Sarah Shi, a 25-year-old hostel receptionist, adds: "My dream is to have enough money to reunite with my family, and not having to travel so far away for jobs."
Meanwhile, 47-year-old shopkeeper Li Jianjie tells us his biggest dream is just having access to medical care.
For Xi, the Chinese Dream is to keep the economy growing. In the last three decades, China has lifted some 600 million people out of poverty. To continue to power ahead, China must reinvent itself from an export machine to a consumer economy.
That won't be easy.
Jing Ulrich, China managing director and chairman of global markets at J.P. Morgan, says: "We cannot rely on investments, building a lot of infrastructure, factories, real estate... We have to really shift to a service-driven economy."
She adds, "aspirational consumers are everywhere in China, but they need to feel more secure by the future so that they can save less and spend more."
Apart from building a strong social safety net, there are many more challenges for Beijing like cleaning up China's air and combating rampant corruption.
"People today are looking for things that are more than just about their pocketbook," says Evan Osnos, China correspondent for The New Yorker.
"They have a richer conception of what 'the good life' means. They say, for instance, 'I want to live in a city where the air is cleaner.' People also say, 'if I go to court, I want to be confident that I can get a reasonable judgment where the judge hasn't been bribed or perhaps hasn't been politically influenced.'
"So that's where it starts to get into a political issue," says Osnos. "In order to satisfy people's economic demands, there's going to have to be political reform of some kind. And that's where it gets hard for the party."
Beijing is up against a wall, and has been forced to recognize that its people want more.
Senior diplomat Wu Jianmin, who has served as China's ambassador to the United Nations among other posts, says: "If you look at President Xi Jinping's speech, if you look at the Party Congress Report, you can see they talk loud about political reform."
"Xi Jinping was very clear on that. We need rule of law and democracy."

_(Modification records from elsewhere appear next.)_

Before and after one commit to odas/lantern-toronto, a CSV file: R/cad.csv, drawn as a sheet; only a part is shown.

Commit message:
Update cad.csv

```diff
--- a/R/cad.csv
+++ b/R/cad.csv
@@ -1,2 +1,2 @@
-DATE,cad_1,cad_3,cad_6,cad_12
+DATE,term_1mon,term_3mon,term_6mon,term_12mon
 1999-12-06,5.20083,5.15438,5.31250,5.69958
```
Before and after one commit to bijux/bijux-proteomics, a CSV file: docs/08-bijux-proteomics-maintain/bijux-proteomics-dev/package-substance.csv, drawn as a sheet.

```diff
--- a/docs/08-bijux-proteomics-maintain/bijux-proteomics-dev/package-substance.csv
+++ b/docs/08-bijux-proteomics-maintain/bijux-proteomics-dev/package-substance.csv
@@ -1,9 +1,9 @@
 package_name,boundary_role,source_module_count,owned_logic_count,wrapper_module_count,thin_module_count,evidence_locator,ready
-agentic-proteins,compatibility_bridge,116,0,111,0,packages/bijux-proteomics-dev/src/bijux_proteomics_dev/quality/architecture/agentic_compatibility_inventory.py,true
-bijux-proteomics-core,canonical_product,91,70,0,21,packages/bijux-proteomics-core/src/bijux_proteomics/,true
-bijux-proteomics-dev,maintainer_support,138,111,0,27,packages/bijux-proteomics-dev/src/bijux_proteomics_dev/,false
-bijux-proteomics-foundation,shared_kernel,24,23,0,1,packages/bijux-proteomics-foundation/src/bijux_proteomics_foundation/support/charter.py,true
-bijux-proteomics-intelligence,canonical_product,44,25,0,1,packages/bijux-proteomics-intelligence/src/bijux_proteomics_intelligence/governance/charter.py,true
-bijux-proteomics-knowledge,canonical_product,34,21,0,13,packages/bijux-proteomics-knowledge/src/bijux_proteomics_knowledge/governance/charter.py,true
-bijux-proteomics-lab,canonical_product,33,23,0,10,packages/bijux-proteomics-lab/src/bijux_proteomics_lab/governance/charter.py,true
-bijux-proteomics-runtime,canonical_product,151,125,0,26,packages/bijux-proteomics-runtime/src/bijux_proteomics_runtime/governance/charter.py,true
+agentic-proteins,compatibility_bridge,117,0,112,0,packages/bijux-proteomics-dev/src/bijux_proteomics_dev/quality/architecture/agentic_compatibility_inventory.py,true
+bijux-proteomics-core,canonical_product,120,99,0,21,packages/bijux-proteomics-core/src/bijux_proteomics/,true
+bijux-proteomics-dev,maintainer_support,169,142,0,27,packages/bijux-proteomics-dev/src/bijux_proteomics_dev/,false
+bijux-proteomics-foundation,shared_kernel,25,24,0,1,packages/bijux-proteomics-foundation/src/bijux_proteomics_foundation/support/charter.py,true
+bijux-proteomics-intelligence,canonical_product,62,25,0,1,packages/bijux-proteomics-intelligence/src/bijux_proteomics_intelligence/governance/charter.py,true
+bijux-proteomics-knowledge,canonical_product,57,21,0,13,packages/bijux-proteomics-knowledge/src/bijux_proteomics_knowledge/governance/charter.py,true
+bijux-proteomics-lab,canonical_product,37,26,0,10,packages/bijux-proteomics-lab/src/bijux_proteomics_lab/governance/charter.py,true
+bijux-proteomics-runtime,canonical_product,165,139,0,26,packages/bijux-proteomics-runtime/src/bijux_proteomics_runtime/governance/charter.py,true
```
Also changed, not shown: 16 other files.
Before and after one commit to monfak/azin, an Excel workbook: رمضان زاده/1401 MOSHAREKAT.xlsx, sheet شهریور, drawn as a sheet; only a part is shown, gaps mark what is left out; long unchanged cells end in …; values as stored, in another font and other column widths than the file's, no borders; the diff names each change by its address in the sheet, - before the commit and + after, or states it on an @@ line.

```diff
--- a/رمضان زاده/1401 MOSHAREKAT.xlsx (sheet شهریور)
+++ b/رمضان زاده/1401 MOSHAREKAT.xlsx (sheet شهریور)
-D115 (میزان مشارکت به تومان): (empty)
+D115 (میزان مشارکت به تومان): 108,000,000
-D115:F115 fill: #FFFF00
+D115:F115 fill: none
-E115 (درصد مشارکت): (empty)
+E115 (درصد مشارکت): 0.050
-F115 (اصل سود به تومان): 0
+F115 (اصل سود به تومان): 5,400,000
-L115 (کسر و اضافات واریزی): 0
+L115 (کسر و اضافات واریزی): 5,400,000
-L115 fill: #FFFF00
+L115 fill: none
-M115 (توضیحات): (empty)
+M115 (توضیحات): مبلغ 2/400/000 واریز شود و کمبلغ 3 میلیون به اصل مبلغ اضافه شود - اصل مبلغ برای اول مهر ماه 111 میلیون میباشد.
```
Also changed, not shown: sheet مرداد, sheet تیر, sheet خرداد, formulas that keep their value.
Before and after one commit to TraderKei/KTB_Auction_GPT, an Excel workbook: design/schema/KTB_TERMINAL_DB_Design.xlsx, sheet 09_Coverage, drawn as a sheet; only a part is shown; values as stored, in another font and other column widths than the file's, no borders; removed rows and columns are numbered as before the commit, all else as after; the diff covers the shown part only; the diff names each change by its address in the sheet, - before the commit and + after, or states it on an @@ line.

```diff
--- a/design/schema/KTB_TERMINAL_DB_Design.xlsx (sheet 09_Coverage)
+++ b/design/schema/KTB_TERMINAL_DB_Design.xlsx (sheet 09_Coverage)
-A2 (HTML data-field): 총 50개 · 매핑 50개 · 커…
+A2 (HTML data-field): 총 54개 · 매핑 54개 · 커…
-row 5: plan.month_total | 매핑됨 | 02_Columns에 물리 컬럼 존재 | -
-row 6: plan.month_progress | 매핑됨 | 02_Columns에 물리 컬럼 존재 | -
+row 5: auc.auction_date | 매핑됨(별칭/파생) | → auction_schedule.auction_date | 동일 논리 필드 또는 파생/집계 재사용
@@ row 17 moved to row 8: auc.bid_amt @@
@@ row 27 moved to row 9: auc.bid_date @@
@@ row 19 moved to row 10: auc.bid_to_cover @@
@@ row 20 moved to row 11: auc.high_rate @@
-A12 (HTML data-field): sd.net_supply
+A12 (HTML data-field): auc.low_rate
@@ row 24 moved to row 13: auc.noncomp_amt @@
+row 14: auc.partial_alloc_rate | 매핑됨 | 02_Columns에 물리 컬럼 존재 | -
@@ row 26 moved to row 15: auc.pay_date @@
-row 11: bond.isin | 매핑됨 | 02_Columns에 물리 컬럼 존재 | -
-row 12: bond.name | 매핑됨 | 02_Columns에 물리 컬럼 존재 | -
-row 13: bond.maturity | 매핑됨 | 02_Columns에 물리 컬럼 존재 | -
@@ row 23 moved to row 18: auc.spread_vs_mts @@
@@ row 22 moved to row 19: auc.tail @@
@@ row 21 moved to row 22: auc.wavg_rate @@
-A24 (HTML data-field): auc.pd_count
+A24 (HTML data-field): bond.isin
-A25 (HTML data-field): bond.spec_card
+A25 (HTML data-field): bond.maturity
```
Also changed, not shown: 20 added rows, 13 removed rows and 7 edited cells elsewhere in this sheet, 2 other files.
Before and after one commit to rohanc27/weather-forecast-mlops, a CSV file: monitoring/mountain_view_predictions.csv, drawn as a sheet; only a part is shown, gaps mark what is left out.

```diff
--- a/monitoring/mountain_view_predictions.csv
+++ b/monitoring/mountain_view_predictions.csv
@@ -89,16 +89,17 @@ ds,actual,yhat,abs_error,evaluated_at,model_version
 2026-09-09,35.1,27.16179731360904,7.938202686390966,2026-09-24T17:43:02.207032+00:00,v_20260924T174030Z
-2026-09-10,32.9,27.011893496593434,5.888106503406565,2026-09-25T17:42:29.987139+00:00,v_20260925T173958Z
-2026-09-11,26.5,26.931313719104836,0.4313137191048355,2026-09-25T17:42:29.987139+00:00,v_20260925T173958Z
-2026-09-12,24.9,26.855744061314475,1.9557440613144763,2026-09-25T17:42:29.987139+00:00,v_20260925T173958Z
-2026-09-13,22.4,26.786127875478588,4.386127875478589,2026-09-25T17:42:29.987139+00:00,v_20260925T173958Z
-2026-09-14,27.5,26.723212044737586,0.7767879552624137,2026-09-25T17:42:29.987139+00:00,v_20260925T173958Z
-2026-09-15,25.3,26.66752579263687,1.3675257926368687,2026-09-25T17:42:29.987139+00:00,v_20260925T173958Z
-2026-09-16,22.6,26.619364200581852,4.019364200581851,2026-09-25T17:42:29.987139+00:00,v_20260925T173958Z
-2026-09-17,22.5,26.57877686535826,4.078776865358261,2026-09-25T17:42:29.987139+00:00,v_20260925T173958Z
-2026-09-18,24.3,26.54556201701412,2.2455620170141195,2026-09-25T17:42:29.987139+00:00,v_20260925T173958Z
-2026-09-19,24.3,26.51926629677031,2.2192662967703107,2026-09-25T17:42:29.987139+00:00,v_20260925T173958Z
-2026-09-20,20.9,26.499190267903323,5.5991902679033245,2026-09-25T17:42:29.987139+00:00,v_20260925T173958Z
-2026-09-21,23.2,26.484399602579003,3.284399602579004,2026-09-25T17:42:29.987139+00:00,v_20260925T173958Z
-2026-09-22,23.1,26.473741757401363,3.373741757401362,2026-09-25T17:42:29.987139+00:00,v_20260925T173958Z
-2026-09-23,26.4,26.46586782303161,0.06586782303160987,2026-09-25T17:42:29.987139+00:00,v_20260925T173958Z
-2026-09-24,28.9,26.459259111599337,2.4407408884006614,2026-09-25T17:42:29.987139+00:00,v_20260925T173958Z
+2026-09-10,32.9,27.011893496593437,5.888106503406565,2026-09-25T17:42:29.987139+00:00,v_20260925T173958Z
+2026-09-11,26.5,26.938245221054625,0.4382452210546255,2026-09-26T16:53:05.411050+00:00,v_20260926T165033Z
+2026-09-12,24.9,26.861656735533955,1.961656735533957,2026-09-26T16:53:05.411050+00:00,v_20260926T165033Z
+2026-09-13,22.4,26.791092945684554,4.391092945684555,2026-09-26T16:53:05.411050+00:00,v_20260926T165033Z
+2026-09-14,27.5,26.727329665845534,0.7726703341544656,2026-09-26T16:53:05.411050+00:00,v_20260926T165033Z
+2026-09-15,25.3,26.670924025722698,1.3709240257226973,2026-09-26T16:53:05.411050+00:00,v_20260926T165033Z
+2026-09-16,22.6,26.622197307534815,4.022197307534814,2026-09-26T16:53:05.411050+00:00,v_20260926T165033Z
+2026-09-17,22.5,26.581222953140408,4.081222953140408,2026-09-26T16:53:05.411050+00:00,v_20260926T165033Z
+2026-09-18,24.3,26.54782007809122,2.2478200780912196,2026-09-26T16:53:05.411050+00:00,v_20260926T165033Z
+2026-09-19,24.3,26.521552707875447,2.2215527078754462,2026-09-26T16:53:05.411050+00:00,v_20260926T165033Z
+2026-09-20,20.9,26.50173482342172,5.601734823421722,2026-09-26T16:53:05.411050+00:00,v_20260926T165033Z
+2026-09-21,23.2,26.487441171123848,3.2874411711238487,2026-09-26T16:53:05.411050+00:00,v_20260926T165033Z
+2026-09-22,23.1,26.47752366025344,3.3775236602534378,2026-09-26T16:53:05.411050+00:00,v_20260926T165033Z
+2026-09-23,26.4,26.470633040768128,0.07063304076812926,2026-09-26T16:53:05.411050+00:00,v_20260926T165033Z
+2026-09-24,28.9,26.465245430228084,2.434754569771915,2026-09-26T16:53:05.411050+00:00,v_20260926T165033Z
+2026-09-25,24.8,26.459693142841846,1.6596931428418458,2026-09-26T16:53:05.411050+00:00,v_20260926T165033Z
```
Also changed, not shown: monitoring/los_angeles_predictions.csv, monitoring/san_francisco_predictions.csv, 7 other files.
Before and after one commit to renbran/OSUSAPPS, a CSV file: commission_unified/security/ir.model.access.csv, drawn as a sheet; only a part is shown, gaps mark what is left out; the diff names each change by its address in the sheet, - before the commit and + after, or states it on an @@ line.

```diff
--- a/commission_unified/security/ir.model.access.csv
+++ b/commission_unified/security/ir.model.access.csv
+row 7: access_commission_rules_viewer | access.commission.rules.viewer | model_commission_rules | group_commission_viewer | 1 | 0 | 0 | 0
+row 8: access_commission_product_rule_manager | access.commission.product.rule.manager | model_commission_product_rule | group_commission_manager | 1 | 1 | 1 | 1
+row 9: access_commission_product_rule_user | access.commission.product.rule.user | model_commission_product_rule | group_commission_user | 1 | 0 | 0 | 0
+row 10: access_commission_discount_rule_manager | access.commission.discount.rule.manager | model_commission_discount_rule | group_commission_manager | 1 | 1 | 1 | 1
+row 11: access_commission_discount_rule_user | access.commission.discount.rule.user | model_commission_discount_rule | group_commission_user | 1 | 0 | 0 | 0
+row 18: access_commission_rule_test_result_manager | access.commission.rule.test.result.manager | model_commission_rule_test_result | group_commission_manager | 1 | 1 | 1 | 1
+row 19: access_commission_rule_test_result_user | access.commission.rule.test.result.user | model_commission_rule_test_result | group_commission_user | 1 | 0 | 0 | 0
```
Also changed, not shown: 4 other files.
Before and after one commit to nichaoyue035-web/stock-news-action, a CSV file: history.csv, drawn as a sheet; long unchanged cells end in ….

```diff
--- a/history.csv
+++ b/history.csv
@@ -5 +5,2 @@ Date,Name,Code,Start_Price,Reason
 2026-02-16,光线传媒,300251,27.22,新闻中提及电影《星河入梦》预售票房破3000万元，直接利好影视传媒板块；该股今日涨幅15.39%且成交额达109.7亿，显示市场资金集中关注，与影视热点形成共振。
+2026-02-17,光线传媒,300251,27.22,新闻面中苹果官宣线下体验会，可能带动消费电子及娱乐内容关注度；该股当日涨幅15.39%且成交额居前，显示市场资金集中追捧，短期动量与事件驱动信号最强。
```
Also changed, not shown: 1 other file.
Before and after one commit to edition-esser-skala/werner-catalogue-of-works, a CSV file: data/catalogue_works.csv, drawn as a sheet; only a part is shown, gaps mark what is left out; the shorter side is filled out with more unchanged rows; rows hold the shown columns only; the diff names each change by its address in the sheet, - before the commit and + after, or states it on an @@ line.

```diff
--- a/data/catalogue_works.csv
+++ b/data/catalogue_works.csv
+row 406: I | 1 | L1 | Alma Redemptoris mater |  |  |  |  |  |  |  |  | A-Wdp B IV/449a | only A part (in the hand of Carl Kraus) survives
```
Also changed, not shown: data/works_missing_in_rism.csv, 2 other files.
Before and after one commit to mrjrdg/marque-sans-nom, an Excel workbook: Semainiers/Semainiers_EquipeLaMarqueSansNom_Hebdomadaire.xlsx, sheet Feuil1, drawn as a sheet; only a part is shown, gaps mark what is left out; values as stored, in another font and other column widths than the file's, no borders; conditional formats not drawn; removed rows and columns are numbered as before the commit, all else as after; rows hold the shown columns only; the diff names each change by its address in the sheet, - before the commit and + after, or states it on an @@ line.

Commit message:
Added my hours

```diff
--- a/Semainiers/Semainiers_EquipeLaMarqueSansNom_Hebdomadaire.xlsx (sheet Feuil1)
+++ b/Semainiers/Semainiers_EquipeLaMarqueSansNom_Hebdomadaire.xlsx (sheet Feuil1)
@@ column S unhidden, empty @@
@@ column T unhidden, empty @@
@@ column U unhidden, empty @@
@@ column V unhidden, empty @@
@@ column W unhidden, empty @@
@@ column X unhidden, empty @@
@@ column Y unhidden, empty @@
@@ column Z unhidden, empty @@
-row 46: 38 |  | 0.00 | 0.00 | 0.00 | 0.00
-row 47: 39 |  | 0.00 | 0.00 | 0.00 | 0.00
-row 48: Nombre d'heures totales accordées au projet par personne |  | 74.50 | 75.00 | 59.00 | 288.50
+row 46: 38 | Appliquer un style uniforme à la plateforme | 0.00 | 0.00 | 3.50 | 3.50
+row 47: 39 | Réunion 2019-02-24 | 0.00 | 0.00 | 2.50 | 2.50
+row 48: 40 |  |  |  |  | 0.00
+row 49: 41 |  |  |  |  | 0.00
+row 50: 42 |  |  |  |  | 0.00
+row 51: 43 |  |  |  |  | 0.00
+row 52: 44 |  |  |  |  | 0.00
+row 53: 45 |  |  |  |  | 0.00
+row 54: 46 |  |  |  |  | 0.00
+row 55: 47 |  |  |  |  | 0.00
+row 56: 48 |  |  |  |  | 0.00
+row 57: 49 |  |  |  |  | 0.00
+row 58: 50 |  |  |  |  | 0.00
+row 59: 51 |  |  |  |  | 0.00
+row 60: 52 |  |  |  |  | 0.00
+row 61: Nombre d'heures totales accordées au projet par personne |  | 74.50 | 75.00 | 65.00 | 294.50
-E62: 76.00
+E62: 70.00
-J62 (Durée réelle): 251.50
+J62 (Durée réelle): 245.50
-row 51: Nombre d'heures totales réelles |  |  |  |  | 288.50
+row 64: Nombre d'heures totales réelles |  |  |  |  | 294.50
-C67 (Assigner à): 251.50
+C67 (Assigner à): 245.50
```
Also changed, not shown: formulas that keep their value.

But as China pursues its vision for its place in the world, some worry it is becoming expansionist and aggressive -- especially regarding territorial claims at sea.
But Xi says his government's intentions are purely peaceful. At a recent speech in Moscow, he said the Chinese Dream "will not only benefit the Chinese people but will benefit the people of the whole world."
Xi has the next decade to show us what his dreams are really made of.